### Work to complete
When duplicating the records beneath this instruction, omit every picture and keep all else exact.

(Difference listings)
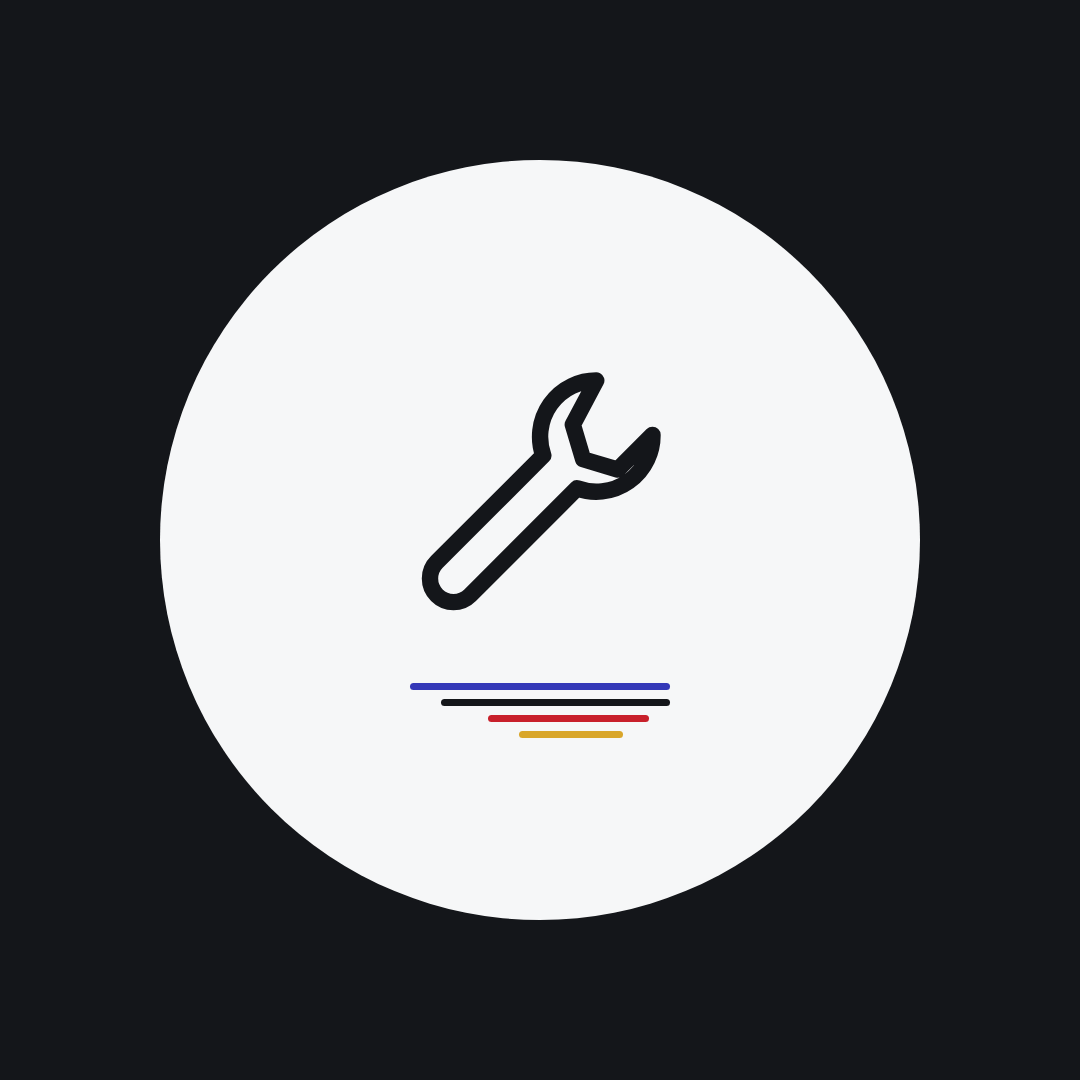
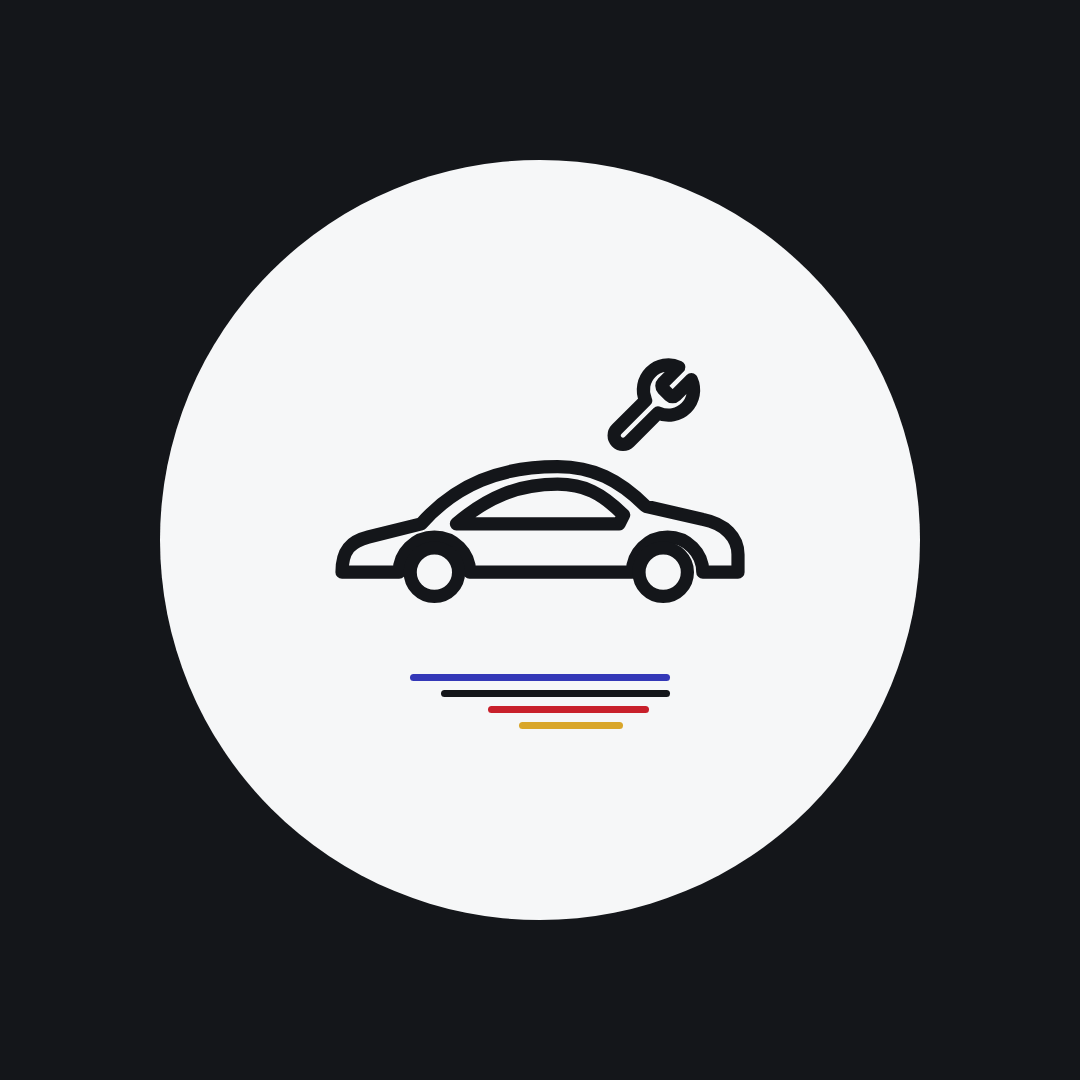
Portada de destacada Proyectos: deportivo con llave
Claude-Session: https://claude.ai/code/session_01Waia73eHNWtSrif5AzmwHD

Changed region(s): [[0.3056, 0.3361, 0.7028, 0.5806], [0.3667, 0.6111, 0.6417, 0.7028]]

diff --git a/herramientas/build/generar-posts.js b/herramientas/build/generar-posts.js
@@ -38,7 +38,7 @@ p{font-size:42px;line-height:1.35}.claro p{color:#5b6270}.oscuro p{color:#c9ccd3
 .foto{border:4px dashed #c9ccd3;border-radius:36px;height:560px;display:grid;place-items:center;color:#9a9ea8;font-size:36px;font-family:'IBM Plex Mono',monospace;text-align:center;padding:40px}
 .hl{width:1080px;height:1080px;display:grid;place-items:center;background:#14161a}
 .hl>div{width:760px;height:760px;border-radius:50%;background:#f6f7f8;display:grid;place-items:center;align-content:center;gap:40px}
-.hl svg{width:300px;height:300px}
+.hl svg{width:300px;height:300px}.hl svg[viewBox="0 0 100 64"]{width:440px;height:282px}
 .hl .f{width:260px}
 `;
 
@@ -87,7 +87,7 @@ const DESTACADAS = [
   ["vende-el-tuyo", "Vende el tuyo", "M32 8v32m-14-14 14-14 14 14M10 52h44"],
   ["guias", "Guías", "M14 8h28l10 10v38H14zm28 0v10h10M22 30h20m-20 10h20"],
   ["como-trabajamos", "Cómo trabajamos", "M28 12a16 16 0 1 0 0 32 16 16 0 0 0 0-32zm12 28 14 14"],
-  ["proyectos", "Proyectos", "M44 8a12 12 0 0 0-11.3 16L10 46.7a5 5 0 0 0 7.1 7.1L39.9 31A12 12 0 0 0 56 19.6l-7.4 7.4-7.4-2.2-2.2-7.4z"],
+  ["proyectos", "Proyectos", '<svg viewBox="0 0 100 64"><g fill="none" stroke="#14161a" stroke-width="3" stroke-linecap="round" stroke-linejoin="round"><path d="M5 50c0-5 2-7 6-8l12-3c8-9 18-13 31-13 8 0 14 3 20 9l13 3c5 1 8 4 8 8v4h-8a8 8 0 0 0-16 0H34a8 8 0 0 0-16 0z"/><path d="M31 39c7-6 14-9 23-9 6 0 10 2 15 7l-1 2z"/><circle cx="26" cy="50" r="5.5"/><circle cx="78" cy="50" r="5.5"/><g transform="translate(64 1) scale(.95)" stroke-width="3.16"><path d="M14.7 6.3a1 1 0 0 0 0 1.4l1.6 1.6a1 1 0 0 0 1.4 0l3.77-3.77a6 6 0 0 1-7.94 7.94l-6.91 6.91a2.12 2.12 0 0 1-3-3l6.91-6.91a6 6 0 0 1 7.94-7.94l-3.76 3.76z"/></g></g></svg>'],
 ];
 
 (async () => {
@@ -106,7 +106,7 @@ const DESTACADAS = [
   }
   await p.setViewportSize({ width: 1080, height: 1080 });
   for (const [id, , d] of DESTACADAS) {
-    await p.setContent(base + `<div class="hl"><div><svg viewBox="0 0 64 64"><path d="${d}" fill="none" stroke="#14161a" stroke-width="3.5" stroke-linecap="round" stroke-linejoin="round"/></svg>${F}</div></div></body></html>`, { waitUntil: "networkidle" });
+    await p.setContent(base + `<div class="hl"><div>${d.startsWith("<svg") ? d : `<svg viewBox="0 0 64 64"><g fill="none" stroke="#14161a" stroke-width="3.5" stroke-linecap="round" stroke-linejoin="round">${d.startsWith("<") ? d : `<path d="${d}"/>`}</g></svg>`}${F}</div></div></body></html>`, { waitUntil: "networkidle" });
     await p.screenshot({ path: path.join(OUT, `destacada-${id}.png`) });
     total++;
   }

### Task result
Portada de destacada Proyectos: deportivo con llave
Claude-Session: https://claude.ai/code/session_01Waia73eHNWtSrif5AzmwHD

Changed region(s): [[0.3056, 0.3361, 0.7028, 0.5806], [0.3667, 0.6111, 0.6417, 0.7028]]

diff --git a/herramientas/build/generar-posts.js b/herramientas/build/generar-posts.js
@@ -38,7 +38,7 @@ p{font-size:42px;line-height:1.35}.claro p{color:#5b6270}.oscuro p{color:#c9ccd3
 .foto{border:4px dashed #c9ccd3;border-radius:36px;height:560px;display:grid;place-items:center;color:#9a9ea8;font-size:36px;font-family:'IBM Plex Mono',monospace;text-align:center;padding:40px}
 .hl{width:1080px;height:1080px;display:grid;place-items:center;background:#14161a}
 .hl>div{width:760px;height:760px;border-radius:50%;background:#f6f7f8;display:grid;place-items:center;align-content:center;gap:40px}
-.hl svg{width:300px;height:300px}
+.hl svg{width:300px;height:300px}.hl svg[viewBox="0 0 100 64"]{width:440px;height:282px}
 .hl .f{width:260px}
 `;
 
@@ -87,7 +87,7 @@ const DESTACADAS = [
   ["vende-el-tuyo", "Vende el tuyo", "M32 8v32m-14-14 14-14 14 14M10 52h44"],
   ["guias", "Guías", "M14 8h28l10 10v38H14zm28 0v10h10M22 30h20m-20 10h20"],
   ["como-trabajamos", "Cómo trabajamos", "M28 12a16 16 0 1 0 0 32 16 16 0 0 0 0-32zm12 28 14 14"],
-  ["proyectos", "Proyectos", "M44 8a12 12 0 0 0-11.3 16L10 46.7a5 5 0 0 0 7.1 7.1L39.9 31A12 12 0 0 0 56 19.6l-7.4 7.4-7.4-2.2-2.2-7.4z"],
+  ["proyectos", "Proyectos", '<svg viewBox="0 0 100 64"><g fill="none" stroke="#14161a" stroke-width="3" stroke-linecap="round" stroke-linejoin="round"><path d="M5 50c0-5 2-7 6-8l12-3c8-9 18-13 31-13 8 0 14 3 20 9l13 3c5 1 8 4 8 8v4h-8a8 8 0 0 0-16 0H34a8 8 0 0 0-16 0z"/><path d="M31 39c7-6 14-9 23-9 6 0 10 2 15 7l-1 2z"/><circle cx="26" cy="50" r="5.5"/><circle cx="78" cy="50" r="5.5"/><g transform="translate(64 1) scale(.95)" stroke-width="3.16"><path d="M14.7 6.3a1 1 0 0 0 0 1.4l1.6 1.6a1 1 0 0 0 1.4 0l3.77-3.77a6 6 0 0 1-7.94 7.94l-6.91 6.91a2.12 2.12 0 0 1-3-3l6.91-6.91a6 6 0 0 1 7.94-7.94l-3.76 3.76z"/></g></g></svg>'],
 ];
 
 (async () => {
@@ -106,7 +106,7 @@ const DESTACADAS = [
   }
   await p.setViewportSize({ width: 1080, height: 1080 });
   for (const [id, , d] of DESTACADAS) {
-    await p.setContent(base + `<div class="hl"><div><svg viewBox="0 0 64 64"><path d="${d}" fill="none" stroke="#14161a" stroke-width="3.5" stroke-linecap="round" stroke-linejoin="round"/></svg>${F}</div></div></body></html>`, { waitUntil: "networkidle" });
+    await p.setContent(base + `<div class="hl"><div>${d.startsWith("<svg") ? d : `<svg viewBox="0 0 64 64"><g fill="none" stroke="#14161a" stroke-width="3.5" stroke-linecap="round" stroke-linejoin="round">${d.startsWith("<") ? d : `<path d="${d}"/>`}</g></svg>`}${F}</div></div></body></html>`, { waitUntil: "networkidle" });
     await p.screenshot({ path: path.join(OUT, `destacada-${id}.png`) });
     total++;
   }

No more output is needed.